Ironically, Tighe’s confidential cable one week earlier, said the ADIH study had found that “overall, the average salary for workers in the [garment assembly] sector is $4.33” — only 67 cents a day less than the proposed minimum wage.
Nonetheless, the study urged opposing any rise in the minimum wage because “the current salary structure promotes productivity and serves as a competitive wage in the region”.
Tighe noted, however, that the “minimum salary for workers in the Free Trade Zone on the [Haiti-Dominican Republic] border is approximately $6.00”, a dollar more than the $5 demanded.
Still, the ADIH report concluded somehow that the minimum daily being demanded would cause “the loss of 10,000 workers”, more than one third of Haiti's 27,000 garment workers at that time.
Tighe said the ADIH and USAID “funded studies on the impact of near tripling of the minimum wage on the textile sector found that [the proposed] minimum wage would make the sector economically unviable and consequently force factories to shut down”.
Bolstered by the USAID study, factory owners lobbied heavily against the rise, the cables said.
The cables reveal how closely the US embassy monitored widespread pro-wage rise protests and openly worried about the political impact of the minimum wage battle.
United Nations troops were called in to quell student protests, sparking further demands for the end of the UN military occupation of Haiti.
On August 10, 2009, garment workers, students and other activists protested at the Industrial Park near Port-au-Prince airport. The police arrested two students, Guerchang Bastia and Patrick Joseph, on the charge of inciting the workers.
Demanding their immediate release, protesters marched to the Delmas 33 police station, where the police fired tear-gas and the throng replied with rock-throwing.

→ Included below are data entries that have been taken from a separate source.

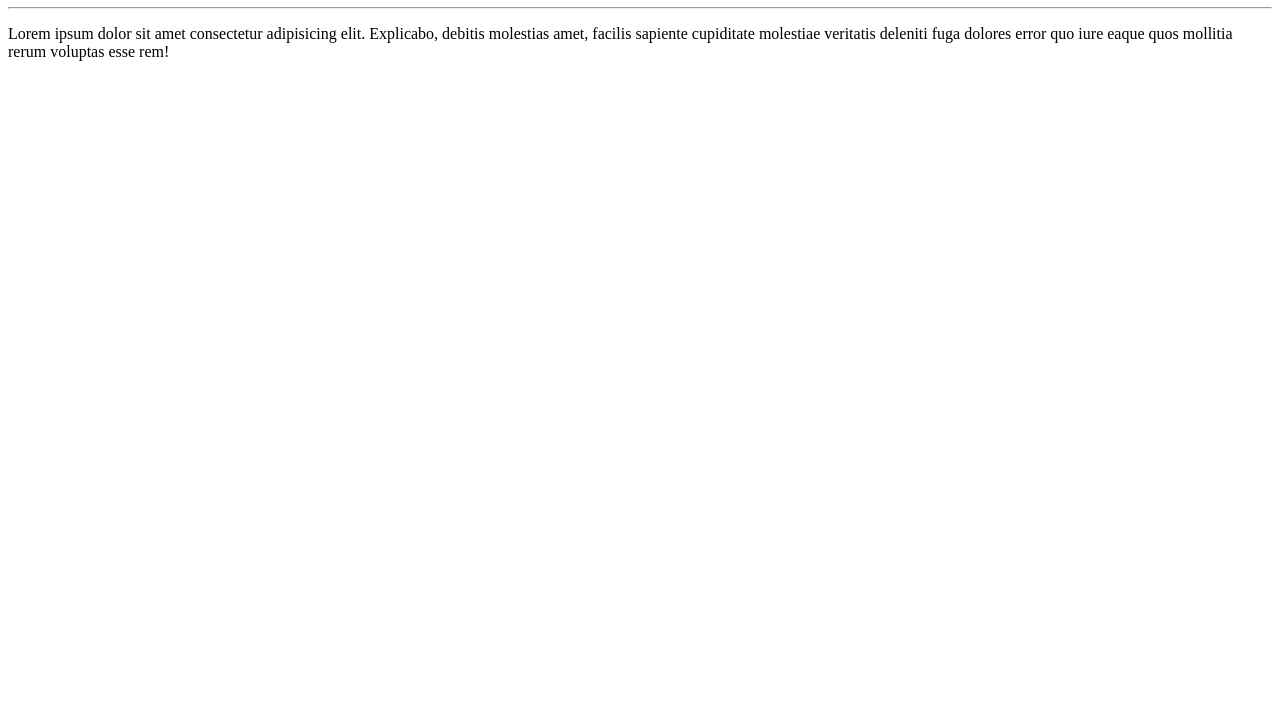
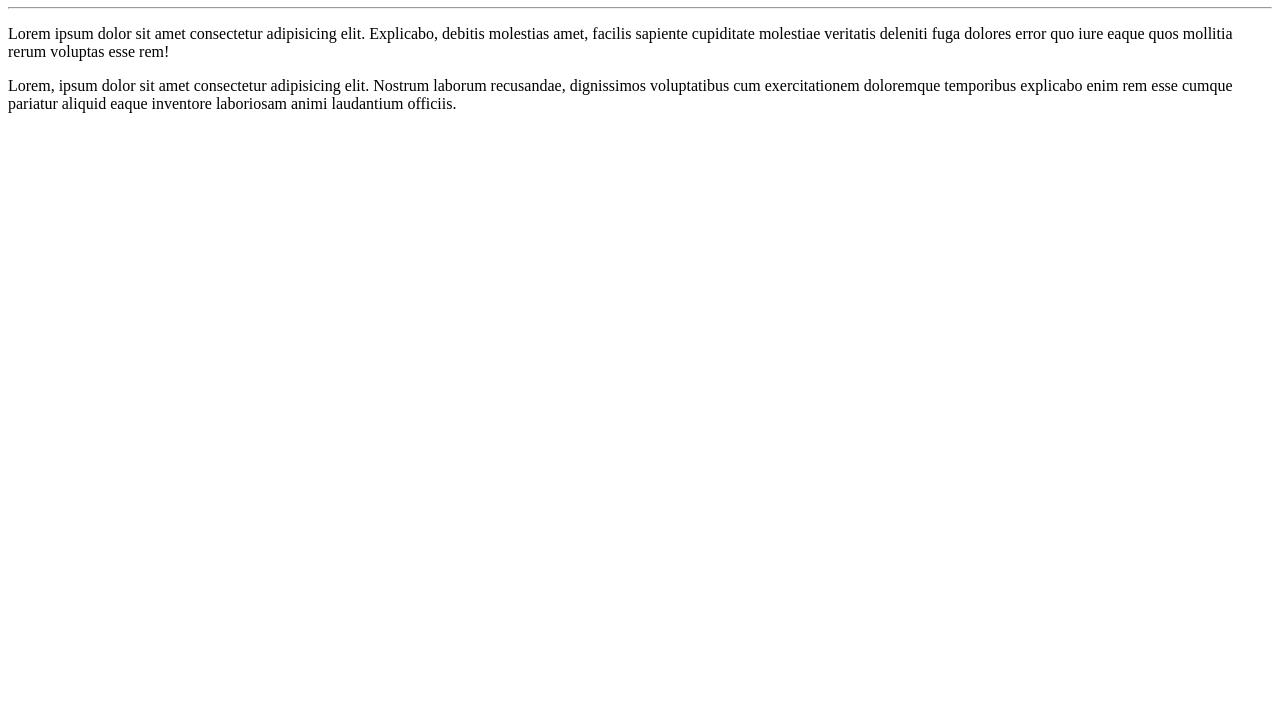
Before and after one commit to riancarlos04/Ola-Mundo, a plain HTML site: page site-exemplo/index.html in a window 1280 px wide. Shown: the part 73-800 px from the top of the page. Drawn offline with Linux system fonts and the light colour scheme.

Commit message:
adicionei um paragrafo

```diff
--- a/site-exemplo/index.html
+++ b/site-exemplo/index.html
@@ -10,5 +10,6 @@
     <h1>Olá, Mundo!</h1>
     <hr>
     <p>Lorem ipsum dolor sit amet consectetur adipisicing elit. Explicabo, debitis molestias amet, facilis sapiente cupiditate molestiae veritatis deleniti fuga dolores error quo iure eaque quos mollitia rerum voluptas esse rem!</p>
+    <p>Lorem, ipsum dolor sit amet consectetur adipisicing elit. Nostrum laborum recusandae, dignissimos voluptatibus cum exercitationem doloremque temporibus explicabo enim rem esse cumque pariatur aliquid eaque inventore laboriosam animi laudantium officiis.</p>
 </body>
 </html>
```
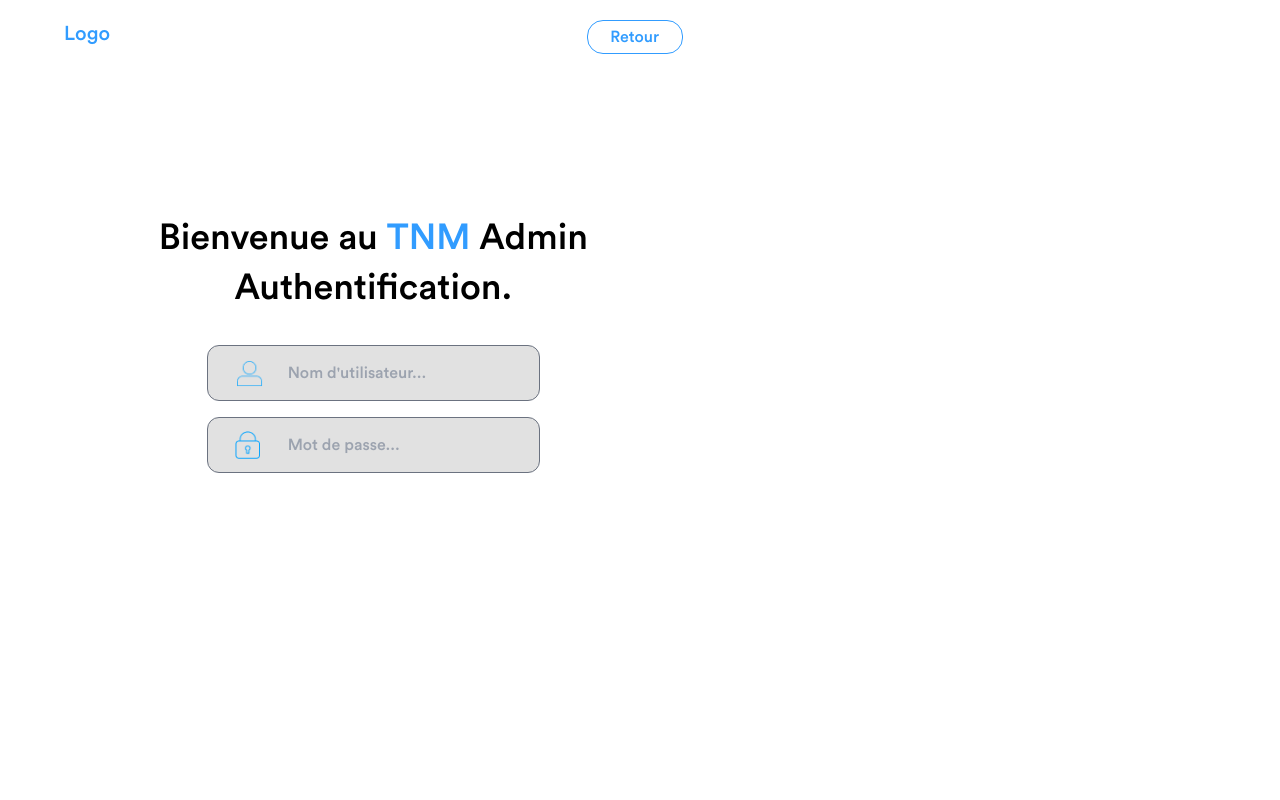
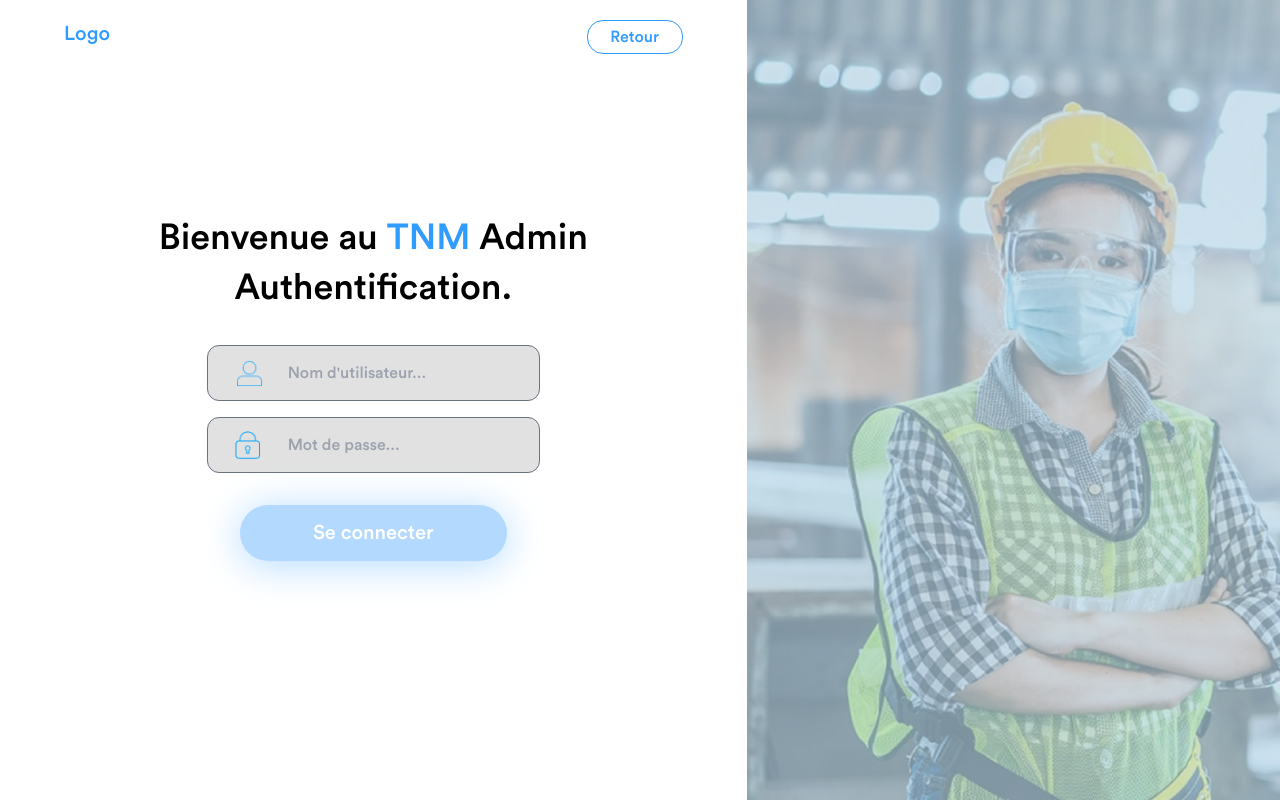
Before and after one commit to SaaStraining/ReactAppSaaS, a React (Create React App) app: page /visitor in a window 1280 px wide. Built offline with nearby package versions, Linux system fonts and the light colour scheme.

Commit message:
hmpage changes

```diff
--- a/src/pages/HomePage.jsx
+++ b/src/pages/HomePage.jsx
@@ -1,3 +1,4 @@
+
 import React from 'react';
 import { ToastContainer, toast } from 'react-toastify';
 
--- a/src/pages/Logins/AdminLogin.jsx
+++ b/src/pages/Logins/AdminLogin.jsx
@@ -14,7 +14,10 @@ function AdminLogin() {
 
   const loginAdmin = (e) => {
       e.preventDefault();
-
+      toast("Successfully logged in", {
+        type: toast.TYPE.SUCCESS,
+        position: toast.POSITION.BOTTOM_CENTER
+    });
       axiosInstance.post(
           '/admin/login',
           {
--- a/src/pages/Logins/VisitorLogin.jsx
+++ b/src/pages/Logins/VisitorLogin.jsx
@@ -42,7 +42,7 @@ function VisitorLogin() {
               <br />
               <button
                 type="submit"
-                className="text-white mt-8 w-2/5 h-14 text-xl rounded-full   hover:shadow-none"
+                className="button-con-vi text-white mt-8 w-2/5 h-14 text-xl rounded-full   hover:shadow-none"
               >
                 Se connecter
               </button>
@@ -50,7 +50,7 @@ function VisitorLogin() {
           </div>
         </div>
       </div>
-      <div className="login_right w-5/12  "></div>
+      <div className="login_visitor_photo w-5/12  "></div>
     </div>
   );
 }
--- a/src/pages/pages.css
+++ b/src/pages/pages.css
@@ -9,59 +9,78 @@
 
 
 /*****  login page css  *****/
-.Login-container{
+.Login-container {
     font-family: 'Circular Std';
     /* display: flex; */
     height: 100vh;
 }
-.login_admin_photo{
+
+.login_admin_photo {
     /* flex: 5; */
     background-image: url('../assets/images/login_back.png');
     background-size: cover;
 }
-.login_editor_photo{
+
+.login_editor_photo {
     /* flex: 5; */
     background-image: url('../assets/images/bg-editor.png');
     background-size: cover;
 }
 
-.log_ret{
-    border-color:  #319CFF;
+.login_visitor_photo {
+    /* flex: 5; */
+    background-image: url('../assets/images/bg_visitor.png');
+    background-size: cover;
+}
+
+.log_ret {
+    border-color: #319CFF;
     color: #319CFF;
 }
-.log_ret_ed{
-    border-color:  #32B75F;
+
+.log_ret_ed {
+    border-color: #32B75F;
     color: #32B75F;
 }
 
-.log_ret:hover{
-    background-color: #319CFF ;
-}
-.log_ret_ed:hover{
-    background-color: #32B75F ;
+.log_ret:hover {
+    background-color: #319CFF;
 }
 
-.log_inner_form input{
+.log_ret_ed:hover {
+    background-color: #32B75F;
+}
+
+.log_inner_form input {
     font-family: 'Circular Std';
     background-color: #E1E1E1;
 }
-.button-con-ad{
+
+.button-con-ad {
     font-family: 'Circular Std';
-    background-color: #319CFF ;
+    background-color: #319CFF;
     box-shadow: 0px 4px 40px 0px rgba(49, 156, 255, 0.5);
 
 }
-.button-con-ed{
+
+.button-con-ed {
     font-family: 'Circular Std';
-    background-color: #32B75F ;
+    background-color: #32B75F;
     box-shadow: 0px 4px 40px rgba(50, 183, 95, 0.73);
 }
 
-.log_logo{
-    color:#319CFF;
+.button-con-vi {
+    font-family: 'Circular Std';
+    background-color: #B3DAFE;
+    box-shadow: 0px 4px 40px #B3DAFE;
 }
-.log_logo_ed{
-    color:#32B75F;
+
+.log_logo {
+    color: #319CFF;
+}
+
+.log_logo_ed {
+    color: #32B75F;
 }
 
 ::placeholder {
@@ -69,20 +88,23 @@
     opacity: 1;
     font-family: 'Circular Std';
 }
-.log_login{
+
+.log_login {
     background: url(../assets/icons/user.png) no-repeat scroll 27px 13px;
     background-size: 29px;
 }
-.log_login_ed{
+
+.log_login_ed {
     background: url(../assets/icons/ed_user.png) no-repeat scroll 27px 13px;
     background-size: 29px;
 }
-.log_mdp{
+
+.log_mdp {
     background: url(../assets/icons/password.png) no-repeat scroll 27px 13px;
     background-size: 25px;
 }
 
-.log_mdp_ed{
+.log_mdp_ed {
     background: url(../assets/icons/ed_mdp.png) no-repeat scroll 27px 13px;
     background-size: 25px;
 }
```
Also changed, not shown: src/assets/images/bg_visitor.png (added).
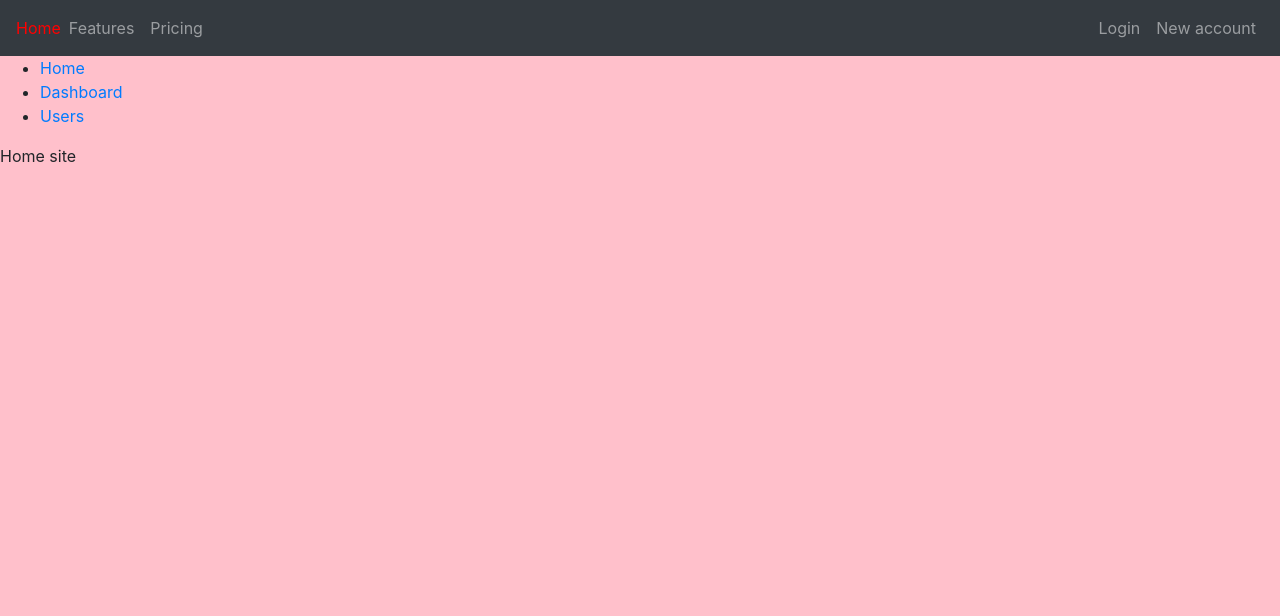
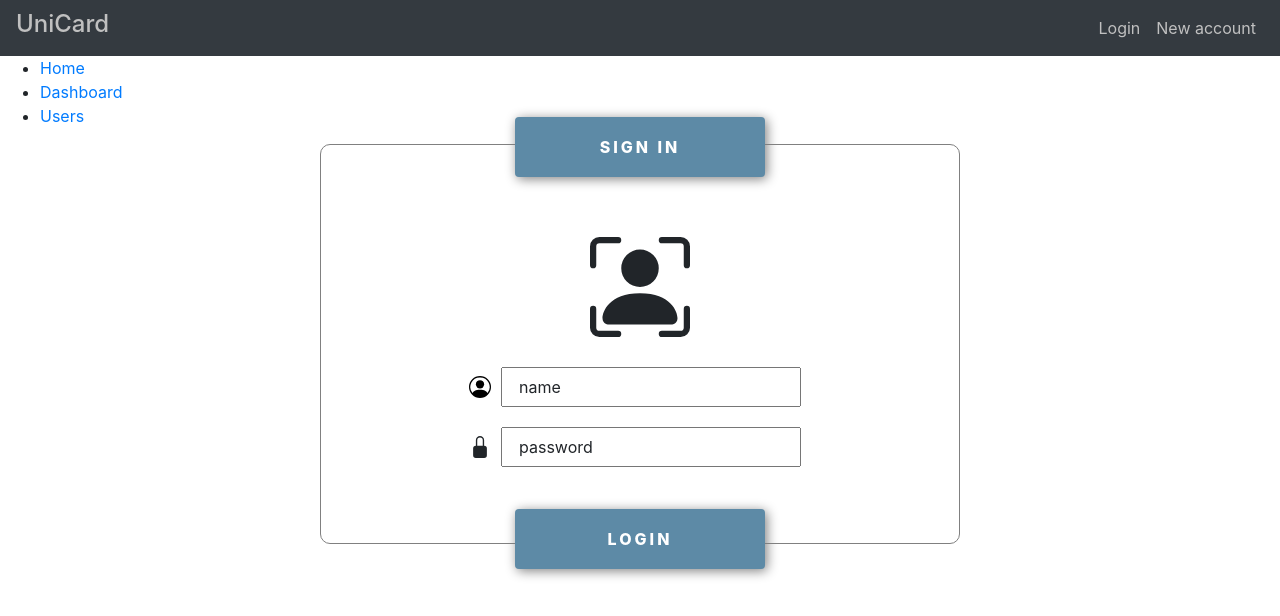
Before and after one commit to lukaswski/unicard_frontend, a React (Create React App) app: page /login in a window 1280 px wide. Shown: the top 616 px of the page. Built offline with nearby package versions, Linux system fonts and the light colour scheme.

Commit message:
added login page, v1 with styles

```diff
--- a/src/App.js
+++ b/src/App.js
@@ -9,6 +9,7 @@ import Home from './Pages/Home';
 import About from './Pages/Dashboard';
 import Users from './Pages/Users';
 import NavbarComponent from './Components/NavbarComponent';
+import LoginPage from './Pages/LoginPage';
 
 export default function App() {
   return (
@@ -35,6 +36,9 @@ export default function App() {
           <Route path="/users">
             <Users />
           </Route>
+          <Route path="/login">
+            <LoginPage />
+          </Route>
           <Route path="/">
             <Home />
           </Route>
--- a/src/Components/NavbarComponent.js
+++ b/src/Components/NavbarComponent.js
@@ -7,19 +7,24 @@ import { StyledLink } from '../styledComponents/styledNavbar';
 const NavbarComponent = () => (
   <>
     <Navbar collapseOnSelect expand="lg" bg="dark" variant="dark">
-
-        <StyledLink to="/">Home</StyledLink>
-
+      <StyledLink to="/">
+        <h4>
+          UniCard
+        </h4>
+      </StyledLink>
       <Navbar.Toggle aria-controls="responsive-navbar-nav" />
       <Navbar.Collapse id="responsive-navbar-nav">
-        <Nav className="mr-auto">
-          <Nav.Link href="#features">Features</Nav.Link>
-          <Nav.Link href="#pricing">Pricing</Nav.Link>
-        </Nav>
+        <Nav className="mr-auto" />
         <Nav>
-          <Nav.Link href="#deets">Login</Nav.Link>
-          <Nav.Link eventKey={2} href="#memes">
-            New account
+          <Nav.Link>
+            <StyledLink to="/login">
+              Login
+            </StyledLink>
+          </Nav.Link>
+          <Nav.Link>
+            <StyledLink to="/login">
+              New account
+            </StyledLink>
           </Nav.Link>
         </Nav>
       </Navbar.Collapse>
--- /dev/null
+++ b/src/Pages/LoginPage.js
@@ -0,0 +1,27 @@
+import React from 'react';
+import { LoginWrapper, InputsWrapper, StyledButton, SingleInputWrapper } from '../styledComponents/styledLogin';
+import { userIcon, lockIcon, userQrIcon } from '../icons/svg';
+
+const LoginPage = () => (
+  <LoginWrapper>
+    <InputsWrapper>
+      <StyledButton className="signIn" variant="secondary" type="button">SIGN IN</StyledButton>
+      <SingleInputWrapper icon>
+        {userQrIcon}
+      </SingleInputWrapper>
+      <SingleInputWrapper>
+        {userIcon}
+        <span>name</span>
+        <input type="text" />
+      </SingleInputWrapper>
+      <SingleInputWrapper>
+        {lockIcon}
+        <span>password</span>
+        <input type="password" />
+      </SingleInputWrapper>
+      <StyledButton variant="secondary" type="submit">login</StyledButton>
+    </InputsWrapper>
+  </LoginWrapper>
+);
+
+export default LoginPage;
--- /dev/null
+++ b/src/icons/svg.js
@@ -0,0 +1,19 @@
+import React from 'react';
+
+export const userQrIcon = (
+  <svg xmlns="http://www.w3.org/2000/svg" width="100" height="100" fill="currentColor" className="bi bi-person-bounding-box" viewBox="0 0 16 16">
+    <path d="M1.5 1a.5.5 0 0 0-.5.5v3a.5.5 0 0 1-1 0v-3A1.5 1.5 0 0 1 1.5 0h3a.5.5 0 0 1 0 1h-3zM11 .5a.5.5 0 0 1 .5-.5h3A1.5 1.5 0 0 1 16 1.5v3a.5.5 0 0 1-1 0v-3a.5.5 0 0 0-.5-.5h-3a.5.5 0 0 1-.5-.5zM.5 11a.5.5 0 0 1 .5.5v3a.5.5 0 0 0 .5.5h3a.5.5 0 0 1 0 1h-3A1.5 1.5 0 0 1 0 14.5v-3a.5.5 0 0 1 .5-.5zm15 0a.5.5 0 0 1 .5.5v3a1.5 1.5 0 0 1-1.5 1.5h-3a.5.5 0 0 1 0-1h3a.5.5 0 0 0 .5-.5v-3a.5.5 0 0 1 .5-.5z" />
+    <path d="M3 14s-1 0-1-1 1-4 6-4 6 3 6 4-1 1-1 1H3zm8-9a3 3 0 1 1-6 0 3 3 0 0 1 6 0z" />
+  </svg>
+);
+export const userIcon = (
+  <svg xmlns="http://www.w3.org/2000/svg" width="22" height="22" fill="black" className="bi bi-person-circle" viewBox="0 0 16 16">
+    <path d="M11 6a3 3 0 1 1-6 0 3 3 0 0 1 6 0z" />
+    <path fillRule="evenodd" d="M0 8a8 8 0 1 1 16 0A8 8 0 0 1 0 8zm8-7a7 7 0 0 0-5.468 11.37C3.242 11.226 4.805 10 8 10s4.757 1.225 5.468 2.37A7 7 0 0 0 8 1z" />
+  </svg>
+);
+export const lockIcon = (
+  <svg xmlns="http://www.w3.org/2000/svg" width="22" height="22" fill="currentColor" className="bi bi-lock-fill" viewBox="0 0 16 16">
+    <path d="M8 1a2 2 0 0 1 2 2v4H6V3a2 2 0 0 1 2-2zm3 6V3a3 3 0 0 0-6 0v4a2 2 0 0 0-2 2v5a2 2 0 0 0 2 2h6a2 2 0 0 0 2-2V9a2 2 0 0 0-2-2z" />
+  </svg>
+);
--- a/src/styledComponents/globalStyle.js
+++ b/src/styledComponents/globalStyle.js
@@ -1,10 +1,23 @@
 import { createGlobalStyle } from "styled-components";
+import styled from 'styled-components';
+
 
 const GlobalStyle = createGlobalStyle`
+
 body{
   margin: 0;
   padding: 0;
-  background: pink;
-}`;
+}
+input{
+  width: 300px;
+  height: 40px;
+  margin: 10px;
+  padding-left: 10%;
+}
+span{
+  position: absolute;
+  left: 50px;
+}
+`;
 
 export default GlobalStyle;
--- /dev/null
+++ b/src/styledComponents/styledLogin.js
@@ -0,0 +1,55 @@
+import styled from 'styled-components';
+import { Button } from 'react-bootstrap';
+
+export const LoginWrapper = styled.div`
+  width: 50%;
+  height: 400px;
+  border: solid grey 1px;
+  border-radius: 10px;
+  margin: 0 auto;
+`;
+
+export const InputsWrapper = styled.div`
+  display: flex;
+  flex-direction: column;
+  align-items: center;
+`;
+
+export const StyledButton = styled(Button)`
+  background-color: #5D8AA6;
+  color: white;
+  border: none;
+  width: 250px;
+  height: 60px;
+  letter-spacing: 3px;
+  font-weight: 800;
+  text-transform: uppercase;
+  margin-left: 25px;
+  margin-right: 25px;
+  margin-top: 2rem;
+  box-shadow: 2px 2px 12px gray;
+    &.signIn{
+      position: relative;
+      top: -60px;
+    }
+  @media(max-width: 980px){
+    margin-left: 0;
+    margin-right: 0;
+    &.heroButton{
+      margin-right: 20px;
+    }
+    };
+    &:focus {
+      outline: 0;
+      }
+    &:hover {
+      background-color: #184059;
+    }
+  }`;
+
+export const SingleInputWrapper = styled.div`
+  display: flex;
+  align-items: center;
+  margin-bottom: ${(props) => props.icon && '20px'};
+  position: relative;
+`;
--- a/src/styledComponents/styledNavbar.js
+++ b/src/styledComponents/styledNavbar.js
@@ -2,5 +2,9 @@ import styled from 'styled-components';
 import { Link } from 'react-router-dom';
 
 export const StyledLink = styled(Link)`
-  color: red;
+  color: silver;
+    &:hover{
+      color: white;
+      text-decoration: none;
+    }
 `;
```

In the course of the demonstration, the windshield of Tighe's vehicle was smashed, and he took refuge in the police station.
Due to the fierce protests of workers and students, sweatshop owners and Washington won only a partial victory in the minimum wage battle, delaying the $5 a day minimum for one year and keeping the assembly sector's minimum wage a notch below all other sectors.
In October 2010, assembly workers' minimum wage rose to $5 a day, while in all other sectors it went to $6.25.
The Haitian Platform for Development Alternatives said in June 2009: “Every time the minimum wage has been discussed, [the assembly industry bourgeoisie in] ADIH has cried wolf to scare the government against its passage: that raising the minimum wage would mean the certain and immediate closure of industry in Haiti and the cause of a sudden loss of jobs.
“In every case, it was a lie.”
[Abridged from www.haiti-liberte.com .]